To an outsider, it is sometimes hard to see the connection between the grisly paedophile activity of Dutroux and political graft. But in Belgium corruption is rife and nothing appears motiveless. Everything can be explained by money.

Life for the average Belgian is pretty good. The education system is excellent, the crime rate is low, food is superb, there are smart things in the shops. Then children started to disappear. You see blurred, photocopied images of the missing in the windows of houses all across the country. Paralysed by a mixture of incompetence, disorganisation, arrogance and, most Belgians continue to believe, something more sinister, the Belgian authorities seemed incapable of doing anything to stop it. For the first time, people became agitated with the system. The White March in Brussels last October was seen by many as a turning point, the moment when the Belgians finally looked beyond the comfort of their own lives and decided to change things. Not every one agrees.

A local councillor I spoke to on the day the Dutroux commission delivered its final report said, "The trouble is, you have millions marching, but only about 10 per cent know what they are marching for. In our local school, the teachers and pupils went on strike for a day in honour, they said, of the dead children. At 3pm, I went through the square and there are the teachers sitting outside a cafe drinking beer," she smiled, "in honour of the dead children."

You might think from this that the councillor was some kind of embittered political bruiser. In fact, she was in her thirties and a member of the Flemish Green Party. In Belgium, political cynicism is so widespread even idealists are infected by it.

"The trouble here," the hotelier said, "is that everyone blames everyone else. Since the Dutroux business, all the time I hear people saying: `Arrest these politicians, round up these businessmen. They are rotten, they are corrupt'. But the same people who say that, two minutes later are boasting about how they fiddled some VAT, or dodged paying all their tax. It has become a national trait to blame the people in power for everything that is wrong, but sometimes the fault lies with all of us."

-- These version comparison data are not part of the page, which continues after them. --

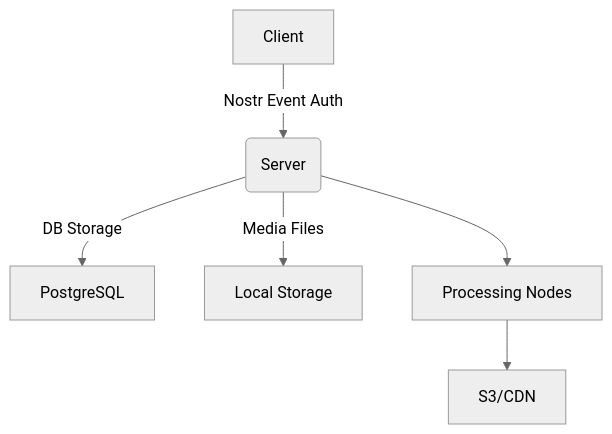
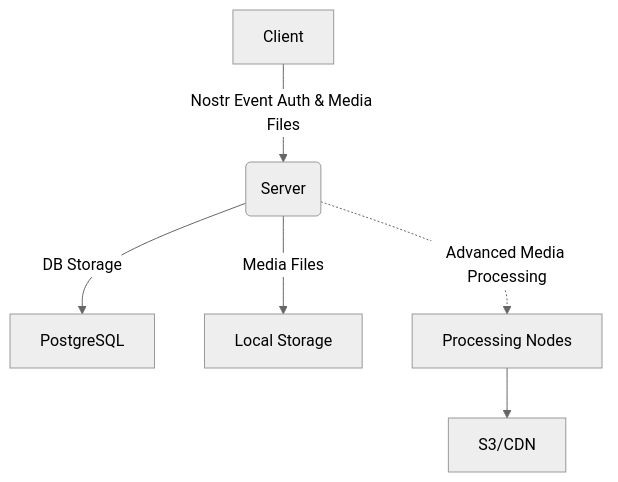
Before and after one commit to PrimalHQ/primal-blossom-server: the diagram in README.md, drawn with Mermaid (neutral theme). The commit also changed other lines of this file, not shown here.

Commit message:
Update architecture diagram to clarify client-server communication and processing flow

````diff
--- a/README.md
+++ b/README.md
@@ -22,8 +22,8 @@
 ```mermaid
 graph TD
-    A[Client] -->|Nostr Event Auth| B(Server)
+    A[Client] -->|Nostr Event Auth & Media Files| B(Server)
     B -->|DB Storage| C[PostgreSQL]
     B -->|Media Files| D[Local Storage]
-    B --> E[Processing Nodes]
+    B -.->|Advanced Media Processing| E[Processing Nodes]
     E --> F[S3/CDN]
 ```
````
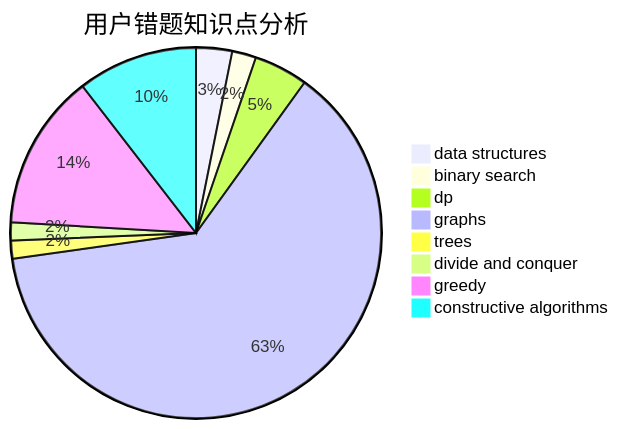
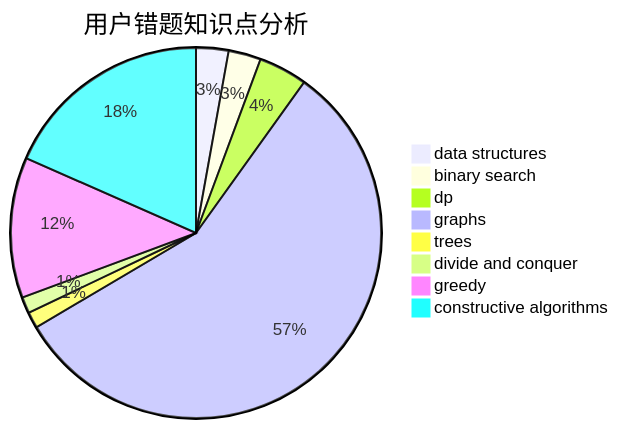
The third of 3 diagrams in docs/user/u1550.md (sherpahu/cfrs.github.io), drawn with Mermaid before and after one commit. The commit also changed other lines of this file and 2770 other files, not shown here.

````diff
--- a/docs/user/u1550.md
+++ b/docs/user/u1550.md
@@ -36,11 +36,11 @@
 ```mermaid
 pie title 用户错题知识点分析
     "data structures" :  6
-    "binary search" :  4
+    "binary search" :  6
     "dp" :  9
     "graphs" :  120
     "trees" :  3
     "divide and conquer" :  3
     "greedy" :  26
-    "constructive algorithms" :  20
+    "constructive algorithms" :  39
 ```
````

When I reported this to the Green Party councillor, she nodded. "Belgium was occupied for centuries," she said. "So people came to see government as something imposed on them. Belgians always laugh at the Dutch because the Dutch do what the government tells them. What Belgians have not come to terms with is that, in a democracy, you get the politicians you deserve." She laughed drily. "And just look at our politicians"